If you pick up any running magazine these days, you’re bound to come across one of the latest trends: forefoot running. Several methods have been created around this concept, Chi Running, Pose Running and the Evolution Method to name the more popular incarnations. Although slightly different in their methodology, the basic concept is the same, namely that when running you strike with the forefoot instead of the more conventional heel strike.
Many supporters claim that is method is the best method for running, saying that it has less injuries and is more efficient. I think we should look at these claims.
1. Ok, so forefoot strike running is supposed to be the best. Logic would then tell us that the majority of elite runners would use this method, correct? Research done at Sapporro International Half Marathon found that of 283 runners, 75% did a heel strike, roughly 25% had a mid-foot strike and roughly 1 % (4 out of 283 runners) did a forefoot strike. None of the forefoot strikers were in the top 4 positions. Do all those elite runners have it wrong? Hmmm… makes you wonder, doesn’t it?
2. Many proponents of forefoot running claim that there are less injuries with their method. Let’s be clear on this, THERE IS ABSOLUTELY NO RESEARCH THAT SHOWS FOREFOOT RUNNING TO HAVE LESS INJURIES. End of discussion. If anything, I see an increase in difficult-to-treat forefoot joint problems in forefoot runners in my chiropractic clinic in Nanaimo.
3. Let’s look at how you naturally run. If I asked you to sprint across the parking lot, you’d run on your forefoot. If I asked you to run to the neighbouring town, you’d run with a heel strike. What makes us think we can improve on what our bodies naturally want to do? Yes, there is some research that says that barefoot runners tend to run more on their mid or forefoot, but barefoot running is a whole other discussion (perhaps a future blog post).
4. Finally, let’s look at anatomy. There are a series of bones in the ankle. The bones at would absorb impact with a heel strike (the talus and calcaneous) are big and dense. Those that absorb impact with forefoot running (the cuboid and cuneiforms) are much smaller, roughly the size of an ice cube. Doesn’t it make sense that the larger stronger bones are the ones designed for impact?
Don’t follow the trend, follow your brain.
If forefoot running works for you, great, keep doing it. If you’re thinking about changing your running style, think long and hard. Those promises of faster times and less injuries may be unfulfilled.

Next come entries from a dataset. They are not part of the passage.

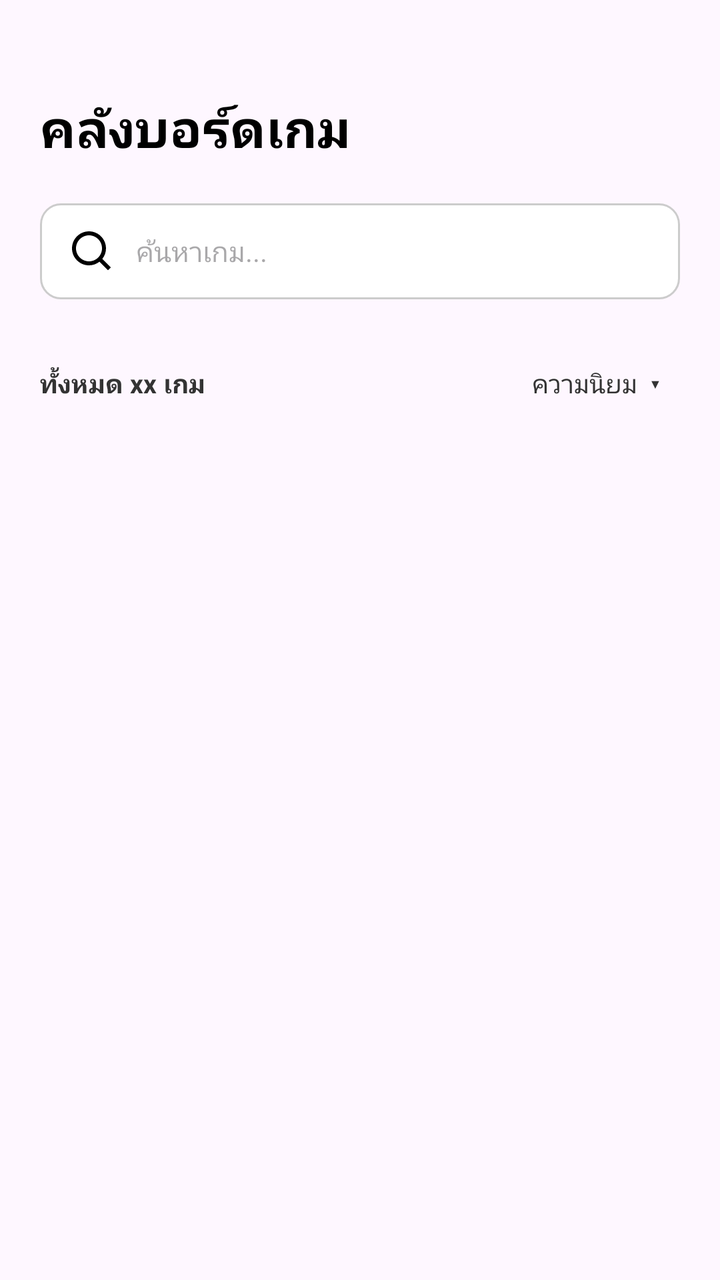
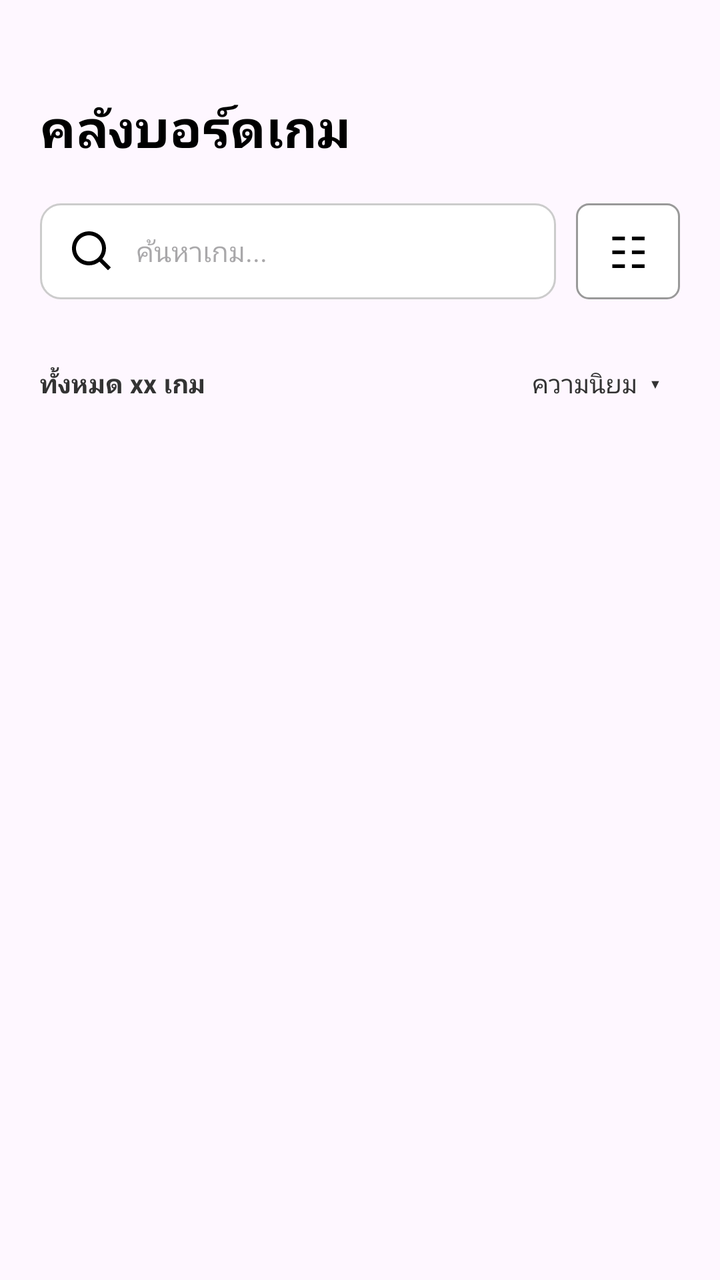

Screens rendered from an Android XML layout before and after an edit, with the pre-edit source and the edit as a unified diff.
<!-- AndroidManifest.xml: application theme Theme.ProjectDicePlanet -->
<!-- res/layout/fragment_boardgame.xml -->
<?xml version="1.0" encoding="utf-8"?>
<ScrollView
    xmlns:android="http://schemas.android.com/apk/res/android"
    android:layout_width="match_parent"
    android:layout_height="match_parent"
    android:fillViewport="true">

    <LinearLayout
        android:layout_width="match_parent"
        android:layout_height="wrap_content"
        android:orientation="vertical"
        android:paddingStart="20dp"
        android:paddingEnd="20dp"
        android:paddingTop="46dp"
        android:paddingBottom="20dp">

        
        <TextView
            android:id="@+id/tvBoardgameTitle"
            android:layout_width="wrap_content"
            android:layout_height="wrap_content"
            android:text="คลังบอร์ดเกม"
            android:textSize="26sp"
            android:textStyle="bold"
            android:textColor="@android:color/black" />

        
        <Space
            android:layout_width="match_parent"
            android:layout_height="20dp" />

        
        <LinearLayout
            android:id="@+id/searchContainer"
            android:layout_width="match_parent"
            android:layout_height="48dp"
            android:orientation="horizontal"
            android:gravity="center_vertical"
            android:background="@drawable/bg_search_bar"
            android:paddingStart="14dp"
            android:paddingEnd="14dp">

            <ImageView
                android:id="@+id/imgSearch"
                android:layout_width="24dp"
                android:layout_height="24dp"
                android:src="@drawable/ic_search"
                android:contentDescription="ค้นหา" />

            <EditText
                android:id="@+id/etSearch"
                android:layout_width="0dp"
                android:layout_height="match_parent"
                android:layout_weight="1"
                android:layout_marginStart="10dp"
                android:background="@android:color/transparent"
                android:hint="ค้นหาเกม..."
                android:autofillHints="none"
                android:textSize="14sp"
                android:singleLine="true"
                android:inputType="text"
                android:padding="0dp" />

        </LinearLayout>

        
        <LinearLayout
            android:layout_width="match_parent"
            android:layout_height="48dp"
            android:layout_marginTop="18dp"
            android:gravity="center_vertical"
            android:orientation="horizontal">

            
            <TextView
                android:id="@+id/tvGameCount"
                android:layout_width="0dp"
                android:layout_height="wrap_content"
                android:layout_weight="1"
                android:text="ทั้งหมด xx เกม"
                android:textColor="#333333"
                android:textSize="13sp"
                android:textStyle="bold" />

            
            <TextView
                android:id="@+id/tvSort"
                android:layout_width="wrap_content"
                android:layout_height="48dp"
                android:gravity="center"
                android:text="ความนิยม  ▾"
                android:textColor="#333333"
                android:textSize="13sp"
                android:paddingStart="10dp"
                android:paddingEnd="10dp"
                android:clickable="true"
                android:focusable="true" />

        </LinearLayout>

        
        <androidx.recyclerview.widget.RecyclerView
            android:id="@+id/recyclerBoardgame"
            android:layout_width="match_parent"
            android:layout_height="wrap_content"
            android:layout_marginTop="12dp"
            android:nestedScrollingEnabled="false" />

    </LinearLayout>

</ScrollView>
<!-- resources referenced by this layout -->
<resources>
  <!-- drawable bg_search_bar (drawable) -->
  <?xml version="1.0" encoding="utf-8"?>
  <shape xmlns:android="http://schemas.android.com/apk/res/android"
      android:shape="rectangle">
  
      
      <solid android:color="@android:color/white" />
  
      
      <stroke
          android:width="1dp"
          android:color="#CCCCCC" />
  
      
      <corners android:radius="10dp" />
  
  </shape>
  <!-- drawable ic_search (drawable) -->
  <vector xmlns:android="http://schemas.android.com/apk/res/android"
      android:width="24dp"
      android:height="24dp"
      android:viewportWidth="24"
      android:viewportHeight="24">
    <path
        android:pathData="M10.5,19c1.98,0 3.81,-0.69 5.25,-1.83L20,21.42l1.41,-1.41 -4.25,-4.25a8.47,8.47 0,0 0,1.83 -5.25c0,-4.69 -3.81,-8.5 -8.5,-8.5S2,5.81 2,10.5 5.81,19 10.5,19m0,-15c3.58,0 6.5,2.92 6.5,6.5S14.08,17 10.5,17 4,14.08 4,10.5 6.92,4 10.5,4"
        android:fillColor="#000000"/>
  </vector>
  <style name="Theme.ProjectDicePlanet" parent="Base.Theme.ProjectDicePlanet" />
  <style name="Base.Theme.ProjectDicePlanet" parent="Theme.Material3.Light.NoActionBar">
  
          
  
      </style>
</resources>

<!-- the commit's change to res/layout/fragment_boardgame.xml (unified diff, before → after) -->
@@ -29,41 +29,82 @@
             android:layout_width="match_parent"
             android:layout_height="20dp" />
 
+
         
+        
+        
+
         <LinearLayout
-            android:id="@+id/searchContainer"
             android:layout_width="match_parent"
             android:layout_height="48dp"
-            android:orientation="horizontal"
             android:gravity="center_vertical"
-            android:background="@drawable/bg_search_bar"
-            android:paddingStart="14dp"
-            android:paddingEnd="14dp">
+            android:orientation="horizontal">
 
-            <ImageView
-                android:id="@+id/imgSearch"
-                android:layout_width="24dp"
-                android:layout_height="24dp"
-                android:src="@drawable/ic_search"
-                android:contentDescription="ค้นหา" />
+            
 
-            <EditText
-                android:id="@+id/etSearch"
+            <LinearLayout
+                android:id="@+id/searchContainer"
                 android:layout_width="0dp"
-                android:layout_height="match_parent"
+                android:layout_height="48dp"
                 android:layout_weight="1"
-                android:layout_marginStart="10dp"
-                android:background="@android:color/transparent"
-                android:hint="ค้นหาเกม..."
-                android:autofillHints="none"
-                android:textSize="14sp"
-                android:singleLine="true"
-                android:inputType="text"
-                android:padding="0dp" />
+                android:orientation="horizontal"
+                android:gravity="center_vertical"
+                android:background="@drawable/bg_search_bar"
+                android:paddingStart="14dp"
+                android:paddingEnd="14dp">
+
+                <ImageView
+                    android:id="@+id/imgSearch"
+                    android:layout_width="24dp"
+                    android:layout_height="24dp"
+                    android:src="@drawable/ic_search"
+                    android:contentDescription="ค้นหา" />
+
+                <EditText
+                    android:id="@+id/etSearch"
+                    android:layout_width="0dp"
+                    android:layout_height="match_parent"
+                    android:layout_weight="1"
+                    android:layout_marginStart="10dp"
+                    android:background="@android:color/transparent"
+                    android:hint="ค้นหาเกม..."
+                    android:autofillHints="none"
+                    android:textSize="14sp"
+                    android:singleLine="true"
+                    android:inputType="text"
+                    android:padding="0dp" />
+
+            </LinearLayout>
+
+
+            
+
+            <Space
+                android:layout_width="10dp"
+                android:layout_height="match_parent" />
+
+
+            
+
+            <TextView
+                android:id="@+id/tvCategoryFilter"
+                android:layout_width="52dp"
+                android:layout_height="48dp"
+                android:background="@drawable/bg_booking_filter"
+                android:gravity="center"
+                android:text="☷"
+                android:textColor="@android:color/black"
+                android:textSize="22sp"
+                android:clickable="true"
+                android:focusable="true" />
 
         </LinearLayout>
 
+
         
+        
+        
+
         <LinearLayout
             android:layout_width="match_parent"
             android:layout_height="48dp"
@@ -72,6 +113,7 @@
             android:orientation="horizontal">
 
             
+
             <TextView
                 android:id="@+id/tvGameCount"
                 android:layout_width="0dp"
@@ -83,6 +125,7 @@
                 android:textStyle="bold" />
 
             
+
             <TextView
                 android:id="@+id/tvSort"
                 android:layout_width="wrap_content"
@@ -98,7 +141,11 @@
 
         </LinearLayout>
 
+
         
+        
+        
+
         <androidx.recyclerview.widget.RecyclerView
             android:id="@+id/recyclerBoardgame"
             android:layout_width="match_parent"
<!-- resource entries referenced after the edit -->
@@ -1,5 +1,18 @@
 <!-- resources referenced by this layout -->
 <resources>
+  <!-- drawable bg_booking_filter (drawable) -->
+  <?xml version="1.0" encoding="utf-8"?>
+  <shape xmlns:android="http://schemas.android.com/apk/res/android">
+  
+      <solid android:color="@android:color/white" />
+  
+      <stroke
+          android:width="1dp"
+          android:color="#999999" />
+  
+      <corners android:radius="6dp" />
+  
+  </shape>
   <!-- drawable bg_search_bar (drawable) -->
   <?xml version="1.0" encoding="utf-8"?>
   <shape xmlns:android="http://schemas.android.com/apk/res/android"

Let’s not try to re-invent running. I know this is a controversial topic. Leave a post below and let’s have a discussion. If you have a running injury, why not contact us at Pure Chiropractic, Nanaimo, 250-585-8866.
Dr. Jason Hare